I feel like less people are biking in Portland compared to how much the population has increased, Downtown especially seems like far less are biking than before. It makes me wonder if things like Uber and Lyft are having any impact on cyclist and transit rider numbers.

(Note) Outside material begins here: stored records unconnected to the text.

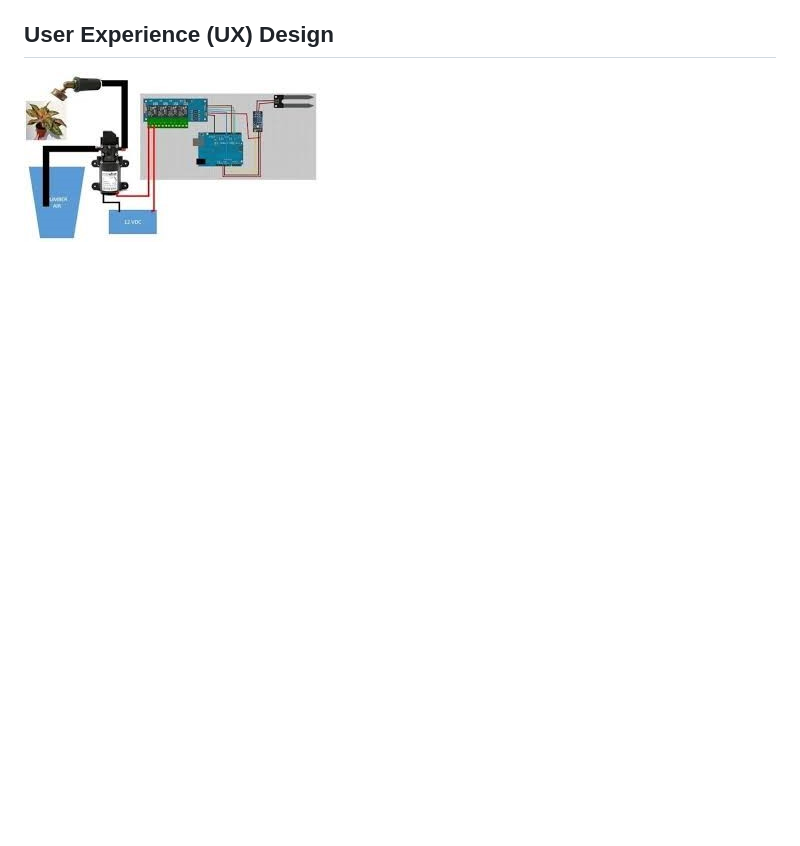
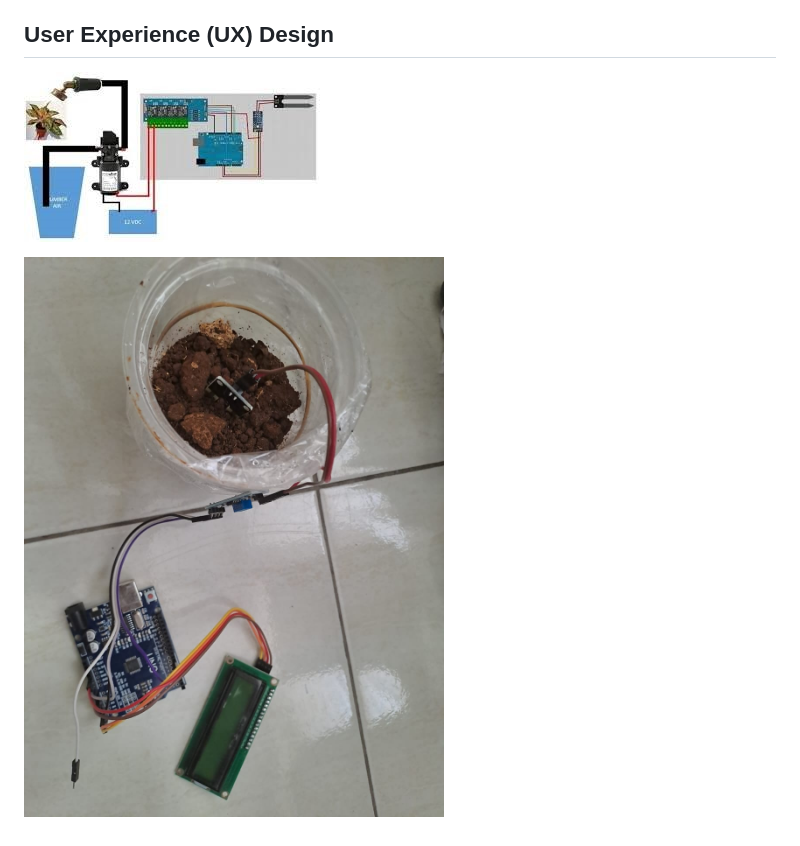
Before and after one commit to muhamadiqbalsetiawan/Anthopqua-Ubicom, a Markdown page: README.md, the part around the change. GitHub-like rendering; blank space fills up the shorter version.

```diff
--- a/README.md
+++ b/README.md
@@ -69,3 +69,5 @@ User story [[1]](https://www.mountaingoatsoftware.com/agile/user-stories) memuda
 
 ## User Experience (UX) Design
 ![](https://github.com/muhamadiqbalsetiawan/Anthopqua-Ubicom/blob/main/image.jpg)
+
+![](https://github.com/muhamadiqbalsetiawan/Anthopqua-Ubicom/blob/main/arsitektur.jpg)
```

The paradox is that as traffic gets worse, so do biking conditions. One of the most familiar complaints I hear in Portland comes from drivers who detest bicyclists. It's almost as if every bit of pavement in this city is now being contested by different tribes. Barring major improvements in biking infrastructure, I don't see how the situation gets better. As a non-car owning bicyclist living in central Portland, I increasingly avoid downtown. The Pearl, in particular, feels like a minefield of streetcar tracks, opening car doors, and impatient drivers.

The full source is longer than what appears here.